LONDON (Reuters) - British intelligence officers in Afghanistan knew about the mistreatment of suspected militants by the United States after the September 11, 2001 attacks, but were told not to intervene for fear of offending Washington, an inquiry found on Thursday.
In a series of episodes which the government said had damaged Britain’s international reputation, the report also found that British spies had been involved in the U.S. practice of “rendition”, in which captured militants were transferred without legal process to third countries.
“Documents indicate that in some instances UK intelligence officers were aware of inappropriate interrogation techniques,” the report said. “(The) government or its agencies may have become inappropriately involved in some cases of rendition.”
Prime Minister David Cameron set up the inquiry in 2010 to examine if British agents worked with foreign security services, including from the United States, who stand accused of abusing detainees in Afghanistan, Iraq and Guantanamo Bay.
He was responding to allegations of torture, mistreatment and illegal transfers that have prompted a global debate about intelligence services’ methods and accountability.
Retired senior judge Peter Gibson, who led the inquiry, found evidence that British spies had been aware of the abuse of detainees, including examples of physical assault, sleep deprivation and the use of hoods.
But he said they had been told they did not have to intervene.
“Officers were advised that, faced with apparent breaches of Geneva Convention standards, there was no obligation to intervene,” he said in the report.
Britain had been reluctant to complain about the ill-treatment of detainees for fear of damaging relations with allies, including the United States, the report said.
In some cases, British officials failed to raise objections about renditions when they should have, while ministers were sometimes kept in the dark about the operations, it added.
After reviewing 20,000 documents, Gibson said he had found 27 issues that needed further investigation, including allegations of torture, mistreatment and rendition.
Gibson’s inquiry never reached the stage of interviewing witnesses or taking evidence because it was suspended in 2012 pending the outcome of criminal investigations.
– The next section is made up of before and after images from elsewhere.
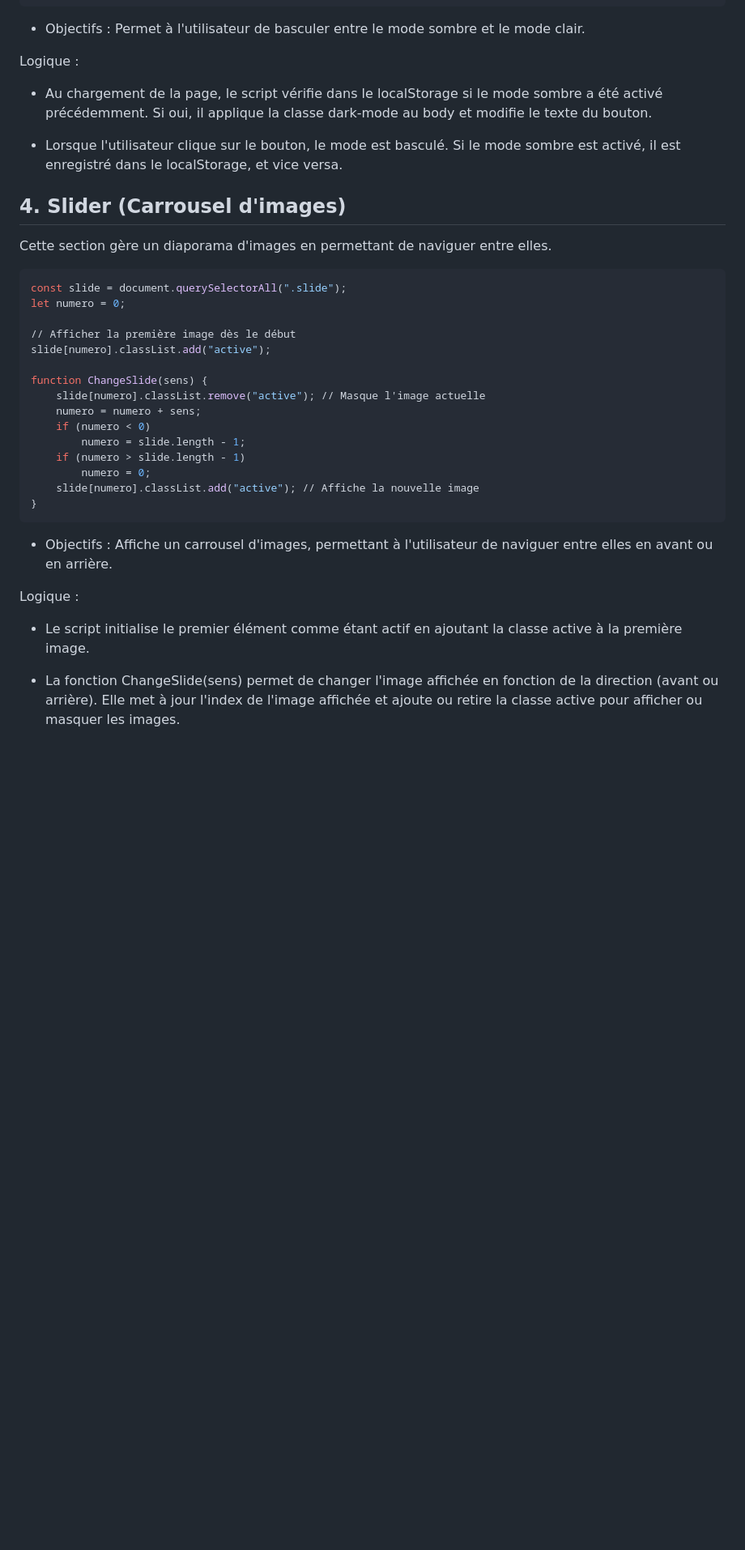
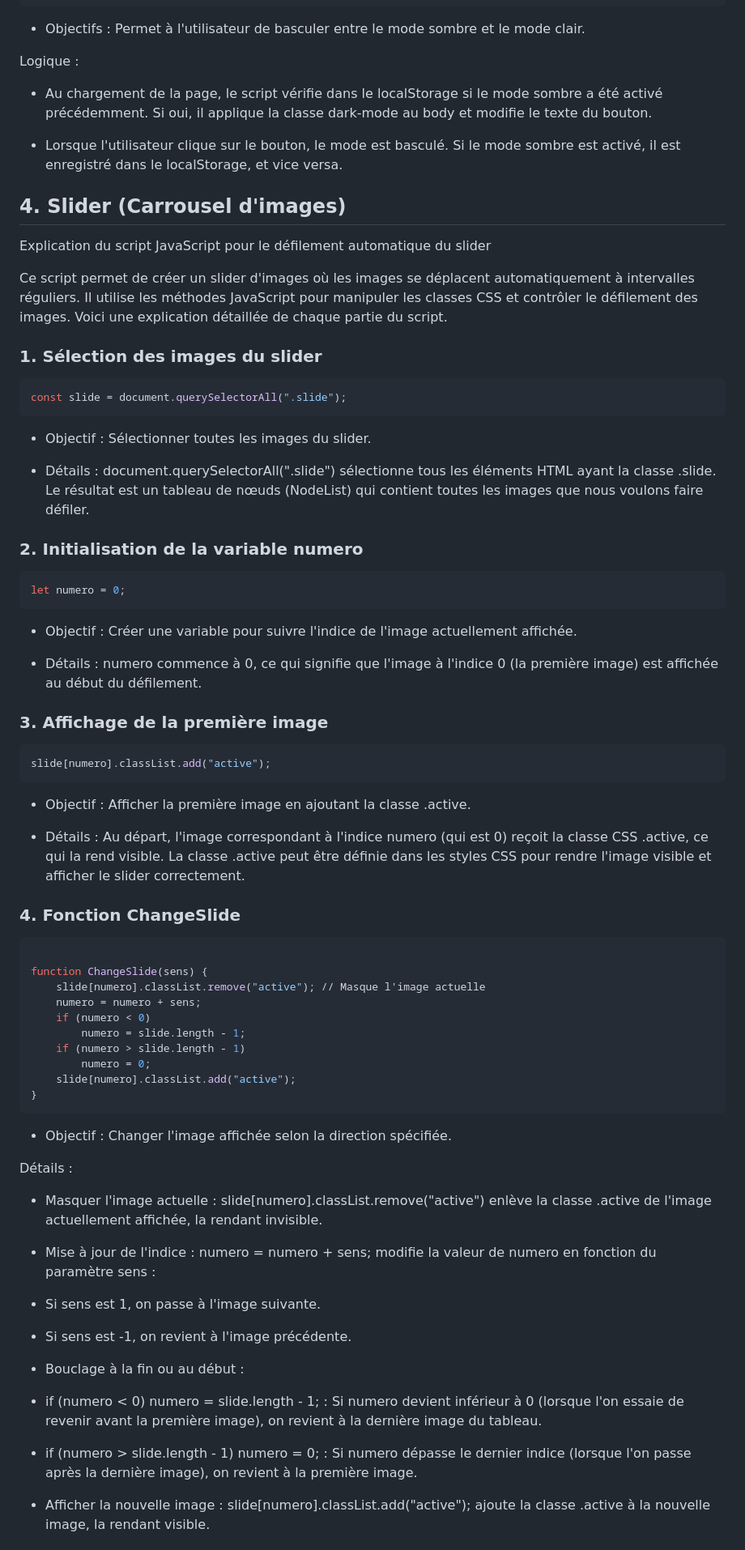
Before and after one commit to fannysaez/Portfolio-JohnDoe, a Markdown page: readme.md, the part around one of its changes. Shown at 81% size. GitHub-like rendering; blank space fills up the shorter version.

Commit message:
add readme.md | documentation script.js

````diff
--- a/readme.md
+++ b/readme.md
@@ -100,24 +100,53 @@ modeToggleButton.addEventListener('click', () => {
 });
 ```
 
-* Objectifs : Permet à l'utilisateur de basculer entre le mode sombre et le mode clair.
+- Objectifs : Permet à l'utilisateur de basculer entre le mode sombre et le mode clair.
 
 Logique :
 
-* Au chargement de la page, le script vérifie dans le localStorage si le mode sombre a été activé précédemment. Si oui, il applique la classe dark-mode au body et modifie le texte du bouton.
+- Au chargement de la page, le script vérifie dans le localStorage si le mode sombre a été activé précédemment. Si oui, il applique la classe dark-mode au body et modifie le texte du bouton.
 
-* Lorsque l'utilisateur clique sur le bouton, le mode est basculé. Si le mode sombre est activé, il est enregistré dans le localStorage, et vice versa.
+- Lorsque l'utilisateur clique sur le bouton, le mode est basculé. Si le mode sombre est activé, il est enregistré dans le localStorage, et vice versa.
 
 ## 4. Slider (Carrousel d'images)
 
-Cette section gère un diaporama d'images en permettant de naviguer entre elles.
+Explication du script JavaScript pour le défilement automatique du slider
 
-``` bash
+Ce script permet de créer un slider d'images où les images se déplacent automatiquement à intervalles réguliers. Il utilise les méthodes JavaScript pour manipuler les classes CSS et contrôler le défilement des images. Voici une explication détaillée de chaque partie du script.
+
+### 1. Sélection des images du slider
+
+```bash
 const slide = document.querySelectorAll(".slide");
+```
+
+- Objectif : Sélectionner toutes les images du slider.
+
+- Détails : document.querySelectorAll(".slide") sélectionne tous les éléments HTML ayant la classe .slide. Le résultat est un tableau de nœuds (NodeList) qui contient toutes les images que nous voulons faire défiler.
+
+### 2. Initialisation de la variable numero
+
+```bash
 let numero = 0;
+```
 
-// Afficher la première image dès le début
+- Objectif : Créer une variable pour suivre l'indice de l'image actuellement affichée.
+
+- Détails : numero commence à 0, ce qui signifie que l'image à l'indice 0 (la première image) est affichée au début du défilement.
+
+### 3. Affichage de la première image
+
+```bash
 slide[numero].classList.add("active");
+```
+
+- Objectif : Afficher la première image en ajoutant la classe .active.
+
+- Détails : Au départ, l'image correspondant à l'indice numero (qui est 0) reçoit la classe CSS .active, ce qui la rend visible. La classe .active peut être définie dans les styles CSS pour rendre l'image visible et afficher le slider correctement.
+
+### 4. Fonction ChangeSlide
+
+```bash
 
 function ChangeSlide(sens) {
     slide[numero].classList.remove("active"); // Masque l'image actuelle
@@ -126,14 +155,27 @@ function ChangeSlide(sens) {
         numero = slide.length - 1;
     if (numero > slide.length - 1)
         numero = 0;
-    slide[numero].classList.add("active"); // Affiche la nouvelle image
+    slide[numero].classList.add("active");
 }
 ```
 
-* Objectifs : Affiche un carrousel d'images, permettant à l'utilisateur de naviguer entre elles en avant ou en arrière.
+* Objectif : Changer l'image affichée selon la direction spécifiée.
 
-Logique :
+Détails :
 
-* Le script initialise le premier élément comme étant actif en ajoutant la classe active à la première image.
+- Masquer l'image actuelle : slide[numero].classList.remove("active") enlève la classe .active de l'image actuellement affichée, la rendant invisible.
 
-* La fonction ChangeSlide(sens) permet de changer l'image affichée en fonction de la direction (avant ou arrière). Elle met à jour l'index de l'image affichée et ajoute ou retire la classe active pour afficher ou masquer les images.
+- Mise à jour de l'indice : numero = numero + sens; modifie la valeur de numero en fonction du paramètre sens :
+
+- Si sens est 1, on passe à l'image suivante.
+
+- Si sens est -1, on revient à l'image précédente.
+
+* Bouclage à la fin ou au début :
+
+- if (numero < 0) numero = slide.length - 1; : Si numero devient inférieur à 0 (lorsque l'on essaie de revenir avant la première image), on revient à la dernière image du tableau.
+
+- if (numero > slide.length - 1) numero = 0; : Si numero dépasse le dernier indice (lorsque l'on passe après la dernière image), on revient à la première image.
+
+- Afficher la nouvelle image : slide[numero].classList.add("active"); ajoute la classe .active à la nouvelle image, la rendant visible.
+
````
Also changed, not shown: other parts of readme.md (+29 -12 lines).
The British government said on Thursday that parliament’s Intelligence and Security Committee (ISC) would take over Gibson’s duties and would look at the 27 concerns he raised.
Cabinet minister Ken Clarke said the inquiry’s findings showed Britain’s spy agencies had struggled to come to terms with the threat from Islamist groups after the 9/11 attacks.
“It is now clear that our agencies and their staff were in some respects not prepared for the extreme demands suddenly placed upon them,” Clarke told parliament.
“Guidance regulating how intelligence officers should act was inadequate, the practices of some of our international partners should have been understood much sooner. Oversight was not robust enough.”
The heads of MI5 and MI6, Britain’s domestic and overseas intelligence agencies, have repeatedly said they would never use, or encourage others to use, torture to gain information.
In November 2010, Britain agreed to make payments to 16 former Guantanamo Bay detainees in settlements over claims they were mistreated abroad with the knowledge and in some cases complicity of British spies.
Editing by Andrew Osborn and Mike Collett-White